**About this exercise**
Line count for "public": report how many lines in this material hold that string, with the number alone as the answer.
------ Source material
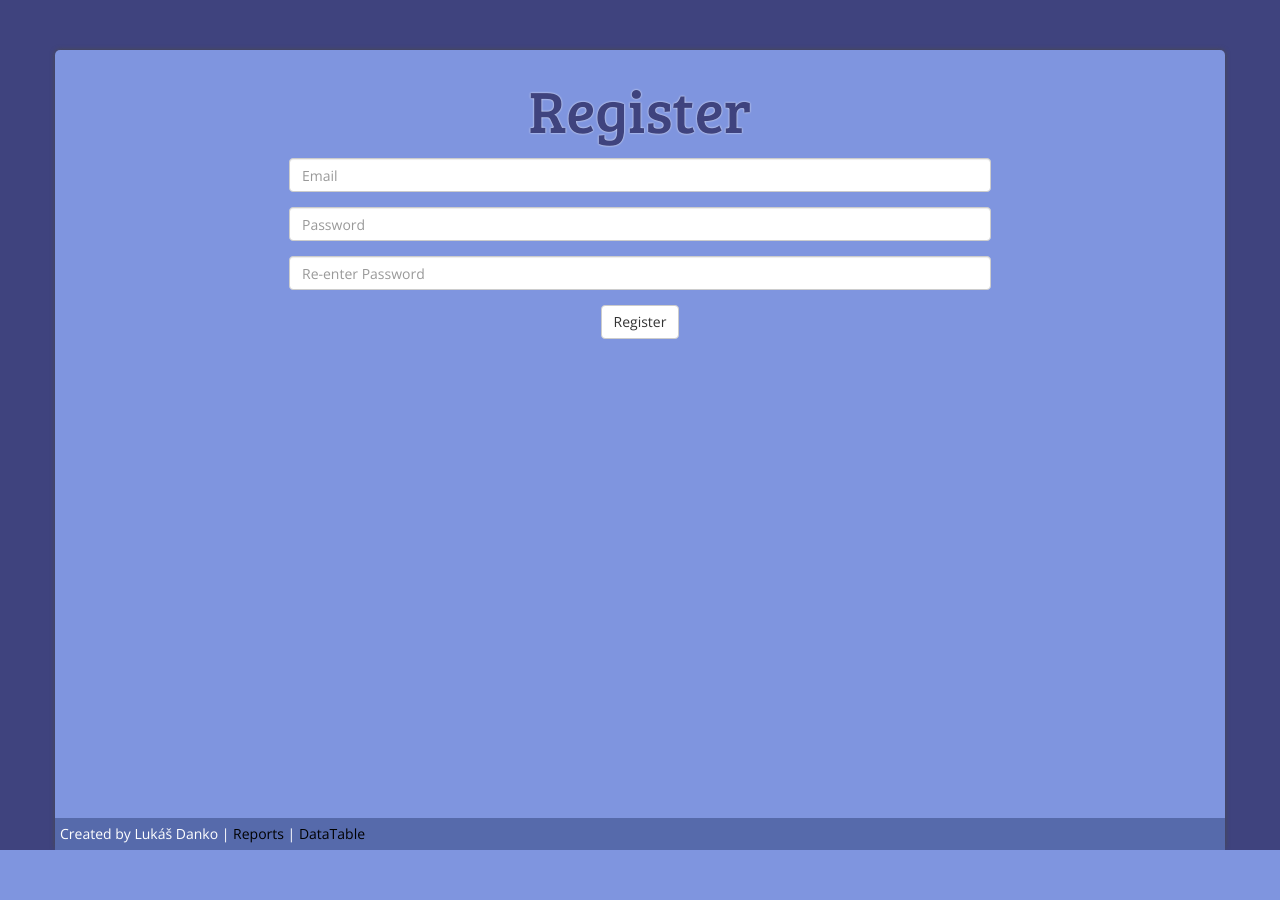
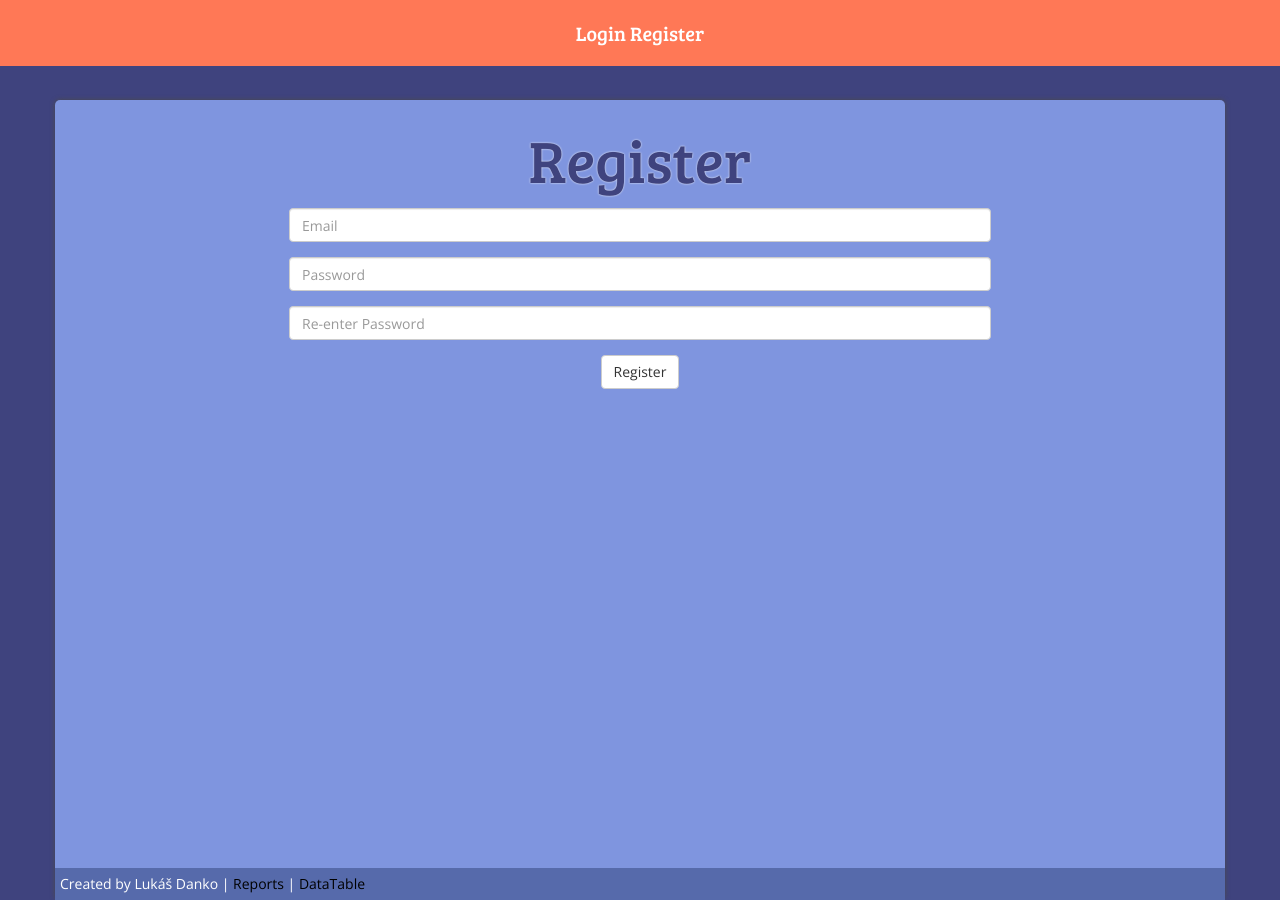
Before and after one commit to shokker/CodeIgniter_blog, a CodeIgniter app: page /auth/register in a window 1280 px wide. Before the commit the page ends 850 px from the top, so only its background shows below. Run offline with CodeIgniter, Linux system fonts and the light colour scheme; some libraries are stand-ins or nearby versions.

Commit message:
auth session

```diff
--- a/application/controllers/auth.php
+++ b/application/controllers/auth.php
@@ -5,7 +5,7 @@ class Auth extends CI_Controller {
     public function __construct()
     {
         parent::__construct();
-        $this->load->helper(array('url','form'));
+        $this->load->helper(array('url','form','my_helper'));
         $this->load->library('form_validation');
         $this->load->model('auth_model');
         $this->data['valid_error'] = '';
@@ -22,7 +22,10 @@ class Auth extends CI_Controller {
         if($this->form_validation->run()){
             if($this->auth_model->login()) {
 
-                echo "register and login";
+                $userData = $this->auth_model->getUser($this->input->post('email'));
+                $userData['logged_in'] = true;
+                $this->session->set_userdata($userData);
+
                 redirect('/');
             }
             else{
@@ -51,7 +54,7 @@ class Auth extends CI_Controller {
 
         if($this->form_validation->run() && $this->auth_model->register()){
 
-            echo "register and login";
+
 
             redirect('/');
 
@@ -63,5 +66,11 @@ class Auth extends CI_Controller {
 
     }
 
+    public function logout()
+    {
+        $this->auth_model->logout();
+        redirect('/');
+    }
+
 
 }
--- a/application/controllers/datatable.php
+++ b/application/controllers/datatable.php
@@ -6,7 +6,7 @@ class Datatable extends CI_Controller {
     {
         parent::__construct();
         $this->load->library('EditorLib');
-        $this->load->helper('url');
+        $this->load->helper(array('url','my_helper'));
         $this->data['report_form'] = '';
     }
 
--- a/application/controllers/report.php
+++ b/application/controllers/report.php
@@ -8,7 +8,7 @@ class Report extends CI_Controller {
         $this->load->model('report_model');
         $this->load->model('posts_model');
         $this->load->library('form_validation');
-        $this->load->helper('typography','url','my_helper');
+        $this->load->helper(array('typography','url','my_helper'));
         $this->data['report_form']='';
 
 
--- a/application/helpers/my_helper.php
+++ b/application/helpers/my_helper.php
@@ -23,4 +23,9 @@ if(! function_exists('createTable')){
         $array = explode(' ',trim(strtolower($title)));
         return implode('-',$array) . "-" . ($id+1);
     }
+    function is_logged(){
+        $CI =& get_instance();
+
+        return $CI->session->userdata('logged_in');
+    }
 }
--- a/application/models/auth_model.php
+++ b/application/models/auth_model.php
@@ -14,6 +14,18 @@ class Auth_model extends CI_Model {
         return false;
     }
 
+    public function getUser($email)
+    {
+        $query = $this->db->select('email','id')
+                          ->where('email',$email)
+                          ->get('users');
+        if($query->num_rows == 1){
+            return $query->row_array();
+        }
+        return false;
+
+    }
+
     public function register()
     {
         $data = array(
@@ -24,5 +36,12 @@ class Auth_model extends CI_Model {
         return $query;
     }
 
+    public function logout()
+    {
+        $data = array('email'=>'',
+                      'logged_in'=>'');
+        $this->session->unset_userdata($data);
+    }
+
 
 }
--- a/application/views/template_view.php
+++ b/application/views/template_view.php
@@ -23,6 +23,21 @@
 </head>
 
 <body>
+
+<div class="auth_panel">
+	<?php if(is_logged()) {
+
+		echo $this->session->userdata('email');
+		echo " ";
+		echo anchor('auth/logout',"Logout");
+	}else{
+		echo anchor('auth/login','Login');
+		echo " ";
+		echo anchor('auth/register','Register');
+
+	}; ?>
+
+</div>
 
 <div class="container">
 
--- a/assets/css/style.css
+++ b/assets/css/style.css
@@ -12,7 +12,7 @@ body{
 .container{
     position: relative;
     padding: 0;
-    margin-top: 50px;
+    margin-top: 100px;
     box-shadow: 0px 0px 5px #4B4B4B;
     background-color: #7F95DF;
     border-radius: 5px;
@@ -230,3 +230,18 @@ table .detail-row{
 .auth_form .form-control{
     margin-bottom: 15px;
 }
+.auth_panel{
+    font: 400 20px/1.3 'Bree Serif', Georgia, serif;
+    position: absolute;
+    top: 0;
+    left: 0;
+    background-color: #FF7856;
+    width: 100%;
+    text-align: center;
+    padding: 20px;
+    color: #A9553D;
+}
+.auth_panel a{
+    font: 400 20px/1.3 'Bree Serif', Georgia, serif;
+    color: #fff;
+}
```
------------
------ Source material
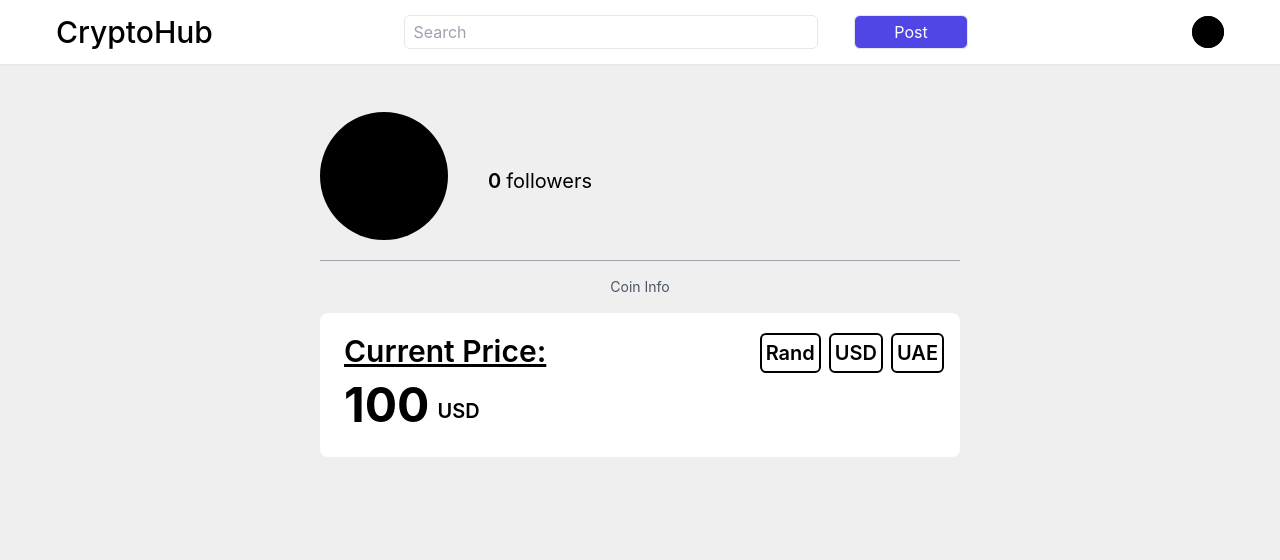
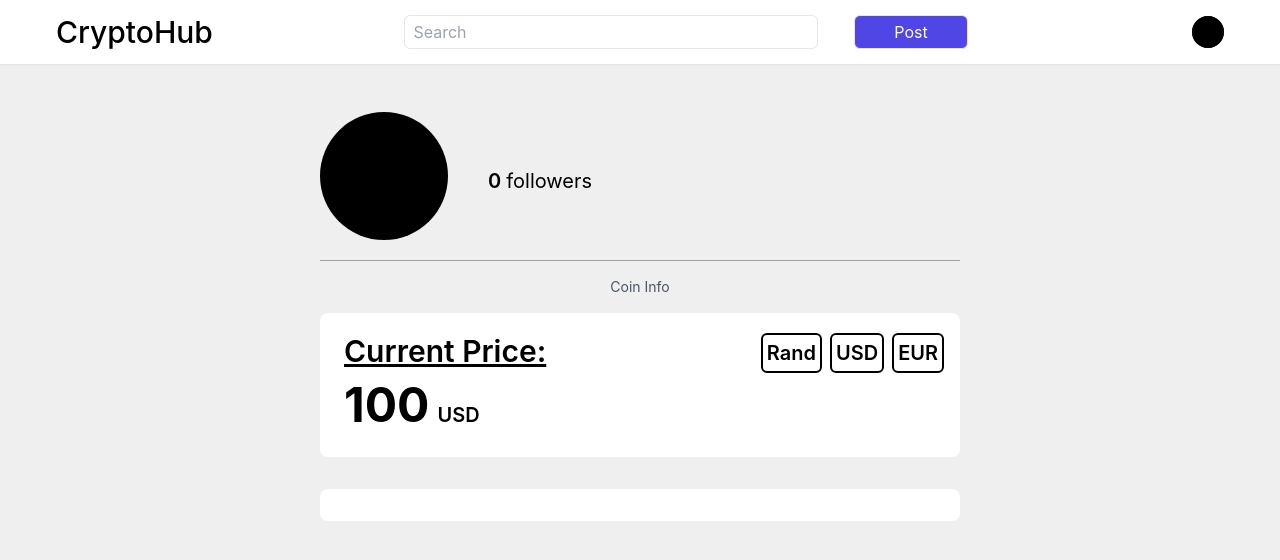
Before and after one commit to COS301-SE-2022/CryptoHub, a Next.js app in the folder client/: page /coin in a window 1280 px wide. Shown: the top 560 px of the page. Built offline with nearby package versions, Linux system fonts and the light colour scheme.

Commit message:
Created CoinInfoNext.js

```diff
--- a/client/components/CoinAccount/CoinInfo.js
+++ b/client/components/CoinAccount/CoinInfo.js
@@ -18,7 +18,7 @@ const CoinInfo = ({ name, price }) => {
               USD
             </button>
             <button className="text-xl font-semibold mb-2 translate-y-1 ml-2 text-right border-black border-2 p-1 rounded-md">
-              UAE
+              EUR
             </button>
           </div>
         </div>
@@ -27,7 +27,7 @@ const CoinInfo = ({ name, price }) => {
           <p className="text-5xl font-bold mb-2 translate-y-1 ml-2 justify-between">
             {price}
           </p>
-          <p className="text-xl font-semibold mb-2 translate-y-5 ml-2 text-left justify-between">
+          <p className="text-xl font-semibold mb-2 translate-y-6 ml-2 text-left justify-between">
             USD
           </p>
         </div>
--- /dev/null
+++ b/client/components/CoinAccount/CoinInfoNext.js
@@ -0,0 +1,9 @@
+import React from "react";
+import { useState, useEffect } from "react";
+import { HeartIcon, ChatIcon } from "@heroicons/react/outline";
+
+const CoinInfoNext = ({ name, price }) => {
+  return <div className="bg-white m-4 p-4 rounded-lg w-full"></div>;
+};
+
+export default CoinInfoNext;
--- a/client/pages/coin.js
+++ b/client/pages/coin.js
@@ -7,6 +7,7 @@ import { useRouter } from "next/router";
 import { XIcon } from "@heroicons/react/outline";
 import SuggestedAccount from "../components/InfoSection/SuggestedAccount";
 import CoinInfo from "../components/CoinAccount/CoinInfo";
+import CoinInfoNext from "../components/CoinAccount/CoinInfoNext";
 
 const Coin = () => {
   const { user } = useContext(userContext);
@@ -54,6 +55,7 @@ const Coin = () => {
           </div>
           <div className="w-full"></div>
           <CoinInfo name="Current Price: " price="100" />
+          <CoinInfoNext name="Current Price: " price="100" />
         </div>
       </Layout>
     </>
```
------------
**Task output**
5